Any plans for USA Indoor or Worlds (in Portland) if you would qualify?

Probably not. I think I’m going to skip out on that just because I really feel I want to put all my eggs in one basket with the Olympics. All that high intensity racing, I’m not so sure I want to get into that in February and March. 

I’m probably going to skip it, but who knows. If I’m running incredible my first couple races I might change my mind. 

Going forward in outdoor, is the 5k now your permanent gig?

I wouldn’t say so. I’m definitely training for the 5k now, so I’m kind of upping the volume a bit. But I always tell people that Cook’s 5k training is like a lot of other coaches’ 15 training. My 15 is still really strong, my speed is still there and I think I’ll still do 800s too. But the focus is definitely 5k/1500, and depending on how well I run in those events will dictate what I’ll go for at the Games (Olympic Trials).

I re-watched an interview from when you finished 5th in the 5k at USAs this past summer. You said that your final 100m is “the one part of my game I feel like I really lack.” What are you doing to improve that?

I actually have a pretty decent 100, pretty decent 200. I have speed and I have strength, but for a reason I couldn’t really combine that into races. 

One thing that I’ve done to change that is I’ve been incorporating a more intense lifting program. I’ve already felt a huge difference with the way my body feels. It’s something I got from Dan Pfaff down in Phoenix, at Altis. Just really creating this hard, strong stimulus of lifting heavy has really jump-started me neuromuscularly and I’m looking forward to see how that plays out in races. I think that’s going to be a big key for me, is maintaining this lifting program. It should help get the right results. 

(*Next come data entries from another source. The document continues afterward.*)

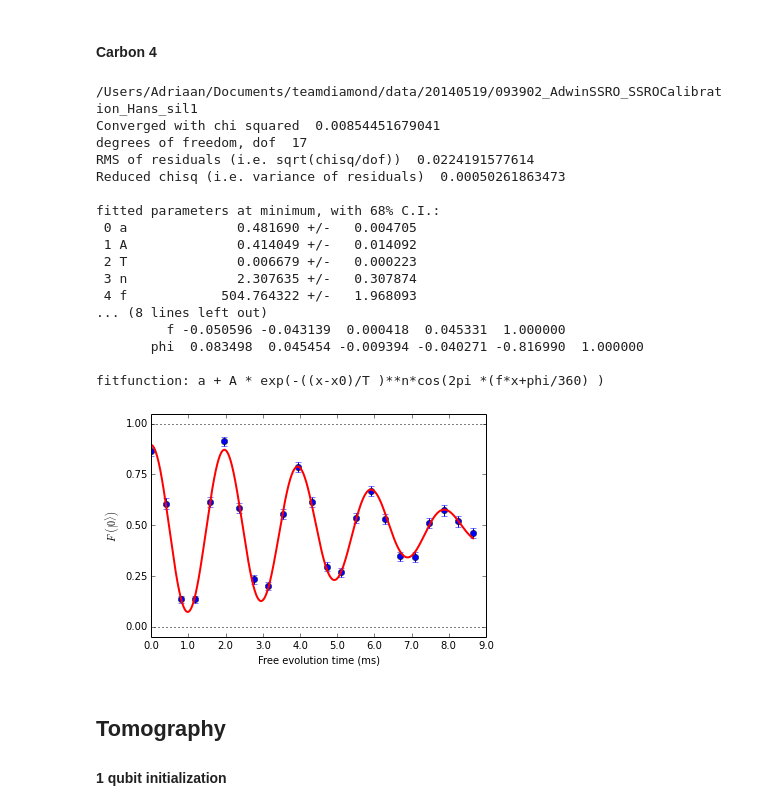
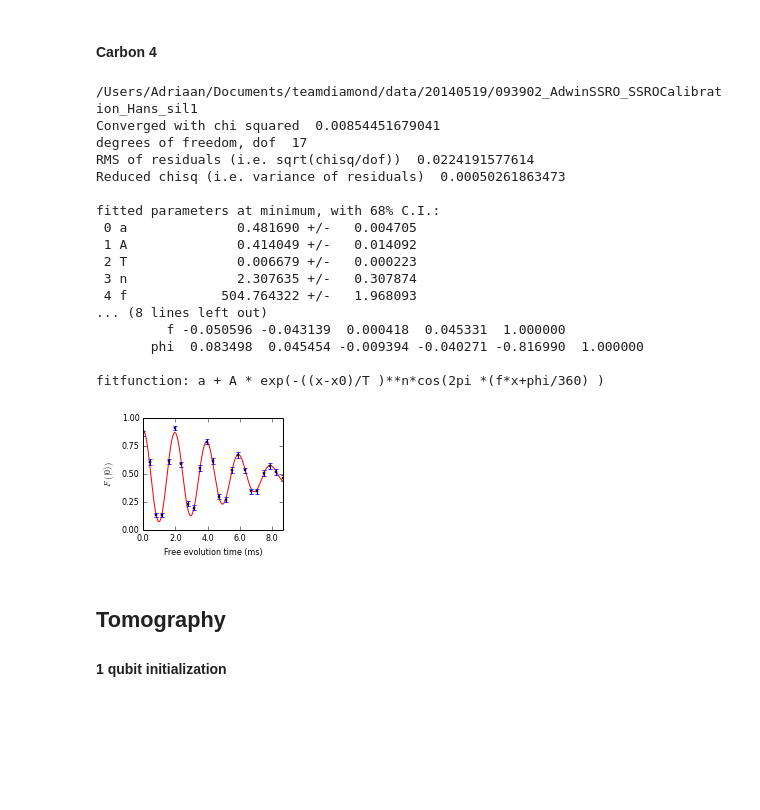
Before and after one commit to AdriaanRol/iPythonNotebooks, a Jupyter notebook: LT2/Master Thesis Figures Adriaan.ipynb, the cells around one changed output. Drawn from its saved outputs; the diff is of its cells as text; code cells hidden in the pictures; blank space fills up the shorter version.

```diff
--- a/LT2/Master Thesis Figures Adriaan.ipynb
+++ b/LT2/Master Thesis Figures Adriaan.ipynb
@@ -215,29 +218,31 @@ fitfunction: a + A * exp(-((x-x0)/T )**n*cos(2pi *(f*x+phi/360) )
 # %% [markdown]
 #### Carbon 4
 # %%
-reload(cr)
-fr =cr.Carbon_Ramsey(timestamp='20140519_183105',ssro_calib_timestamp= '20140519_093902',savename= 'Carbon4_T2star',
-                     frequency = 500, offset = 0.5, amplitude = 0.5,  decay_constant = .008 ,
+reload(crT2)
+fr =crT2.Carbon_Ramsey(timestamp='20140519_183105',ssro_calib_timestamp= '20140519_093902',savename= 'Carbon4_T2star',
+                     frequency = 500, offset = 0.5, amplitude = 0.5,  decay_constant = .008 ,xticks = [0,2e-3,4e-3,6e-3,8e-3],
+                     figsize = (2.5,2),fontsize = 8,
+                     linewidth = 1,markersize =2,
                      phase =0, plot_fit = True, do_print = True, show_guess = False,print_info=False)
 # %% [output]
 /Users/Adriaan/Documents/teamdiamond/data/20140519/093902_AdwinSSRO_SSROCalibration_Hans_sil1
 Converged with chi squared  0.00854451679041
 degrees of freedom, dof  17
 RMS of residuals (i.e. sqrt(chisq/dof))  0.0224191577614
 Reduced chisq (i.e. variance of residuals)  0.00050261863473
 
 fitted parameters at minimum, with 68% C.I.:
  0 a              0.481690 +/-   0.004705
  1 A              0.414049 +/-   0.014092
  2 T              0.006679 +/-   0.000223
  3 n              2.307635 +/-   0.307874
  4 f            504.764322 +/-   1.968093
 ... (8 lines left out)
          f -0.050596 -0.043139  0.000418  0.045331  1.000000
        phi  0.083498  0.045454 -0.009394 -0.040271 -0.816990  1.000000
 
 fitfunction: a + A * exp(-((x-x0)/T )**n*cos(2pi *(f*x+phi/360) )
-[figure, old version]
+[figure, new version]
 # %% [markdown]
 ## Tomography
 #### 1 qubit initialization
```
Also changed, not shown: parts of 3 cells of this notebook.
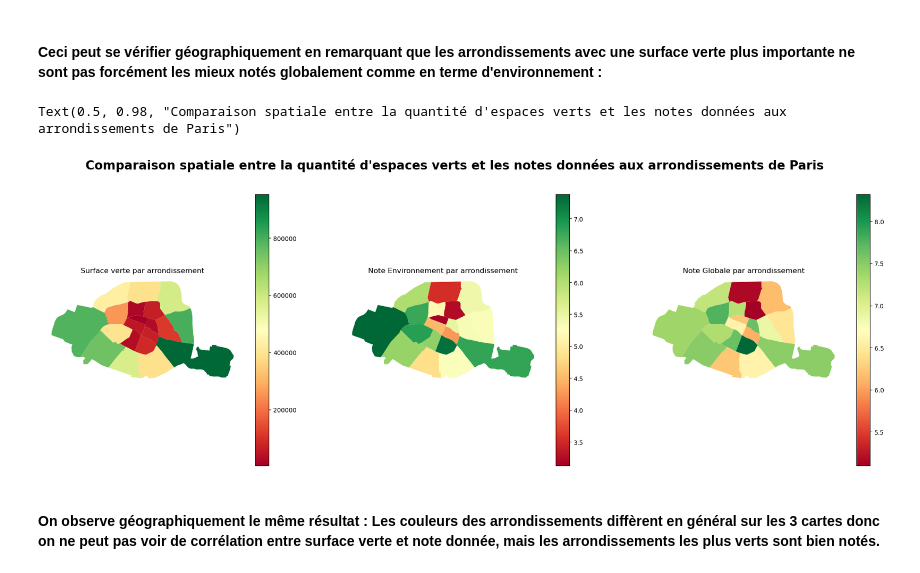
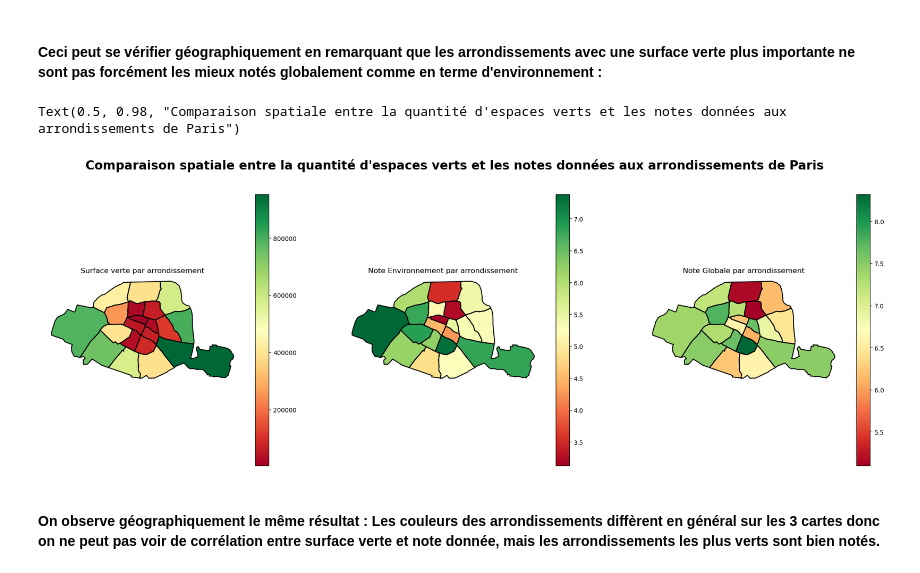
Before and after one commit to solenemoro/Projet_Python_2AENSAE, a Jupyter notebook: Espaces_verts.ipynb, the cells around one changed output. Saved outputs shown, nothing was run; the diff lists cells and outputs as text; code cells hidden in the pictures.

Commit message:
Add borders of paris arrondissements on the final graphs

```diff
--- a/Espaces_verts.ipynb
+++ b/Espaces_verts.ipynb
@@ -209,32 +228,33 @@ def postal_code(i):
 # %%
 '''Creating 3 map graphs to visualise the arrondissement that have more green spaces or higher marks'''
 
 fig,ax=plt.subplots(1,3,figsize=(25,8))
 
-    '''Giving the Paris_borders geo-dataframe the same index (postal codes) as our other dataframes'''
+'''Giving the Paris_borders geo-dataframe the same index (postal codes) as our other dataframes'''
 
 Paris_borders_everts=Paris_borders.dissolve('NOM','sum')
 Paris_borders_everts['NOM_M']=Paris_borders_everts['NOM_M'].apply(lambda x: postal_code(int(numero(x[6:8])))) #Transforming the column 'NOM_M' into postal codes
 Paris_borders_everts=Paris_borders_everts.set_index('NOM_M').sort_index() #We sort the postal codes to facilitate the joining with other tables
-    '''We add 3 columns to our new Paris_borders_everts dataframe : the total green area, the environmental mark and the global mark for each arrondissement'''
+'''We add 3 columns to our new Paris_borders_everts dataframe : the total green area, the environmental mark and the global mark for each arrondissement'''
 
 Paris_borders_everts['Surface verte']=surface_verte.sort_index()['surface_totale_reelle']
 Paris_borders_everts['Note Environnement']=notes_env.sort_index()['Environnement']
 Paris_borders_everts['Note Globale']=notes_globales.sort_index()['Note Globale']
 
-    '''We plot each map graph and choose the colors of the legend(going from red to dark green)'''
+'''We plot each map graph and choose the colors of the legend(going from red to dark green)'''
 
 Paris_borders_everts.plot(column='Surface verte',ax=ax[0],legend=True,cmap='RdYlGn')
 ax[0].set_title('Surface verte par arrondissement')
 Paris_borders_everts.plot(column='Note Environnement',ax=ax[1],legend=True,cmap='RdYlGn')
 ax[1].set_title('Note Environnement par arrondissement')
 Paris_borders_everts.plot(column='Note Globale',ax=ax[2],legend=True,cmap='RdYlGn')
 ax[2].set_title('Note Globale par arrondissement')
 for axx in ax:
     axx.set_axis_off()
+    Paris_borders.boundary.plot(ax = axx, edgecolor = "black", facecolor="none",color =None) #Print the borders of arrondissements
 fig.suptitle("Comparaison spatiale entre la quantité d'espaces verts et les notes données aux arrondissements de Paris",fontsize=20,fontweight='bold')
 # %% [output]
 Text(0.5, 0.98, "Comparaison spatiale entre la quantité d'espaces verts et les notes données aux arrondissements de Paris")
-[figure, old version]
+[figure, new version]
 # %% [markdown]
 #### On observe géographiquement le même résultat : Les couleurs des arrondissements diffèrent en général sur les 3 cartes donc on ne peut pas voir de corrélation entre surface verte et note donnée, mais les arrondissements les plus verts sont bien notés.
```
Also changed, not shown: parts of 2 cells of this notebook, 1 other file.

Does it get you super-motivated knowing that you were so close last year? Knowing that it might come down to the last 100 meters again?

On the day, it is kind of like luck, too. You know what I mean? You have to be fit on the right time, on the right day, all that stuff. Obviously a lot of it is preparation. I’ve been 4th and 5th and 6th (at USAs), always been right there with a lap to go or 100m to go. It’s something that sadly has eluded me for awhile, but I never felt like I couldn’t do it. I don’t feel like that’s where I belong. 

Especially in 2012 and 2011, those were two years where I was like, ’those are my teams to make.’ Since then I’ve been through some coaching changes— Cook retired, (I) went to Jama (Aden, who coaches Genzebe Dibaba among others), left Jama, was coaching myself for awhile and now I’m back with Cook. It’s been kind of a helter skelter last couple of years but I feel like I really have a solid base under me now, a really great support system.

2015 was an interesting year for track and field with the doping scandals, and I’ve seen you be vocal on Twitter about it. Is your outlook going forward positive or negative for the sport?

It’s definitely positive. Things are improving. Hopefully it changes for the better, it’s a very critical time right now obviously with how the sport proceeds. I just think if we can get more drug testing centers out in more remote parts of the world, I think we’re going to start seeing a fairer playing field.

I look at guys like Nick Willis, look at guys like Leo Manzano, who have gotten medals at the Games amidst a lot of drug stuff and banned athletes. I think there’s still hope even in a bit of an un-level playing field. You have to kind of focus on yourself and do the best you can do, but now I’m also positive for the future of the sport and I hope that the right moves are being made.

Last question. Is the mohawk ever coming back for David Torrence?

You know, who knows! Actually a friend of a friend is a barber and we have some plans in February to meet up before my first opener. I told her, ‘my hair is your canvas, go to work.’ We’ll see what she does. Never say never.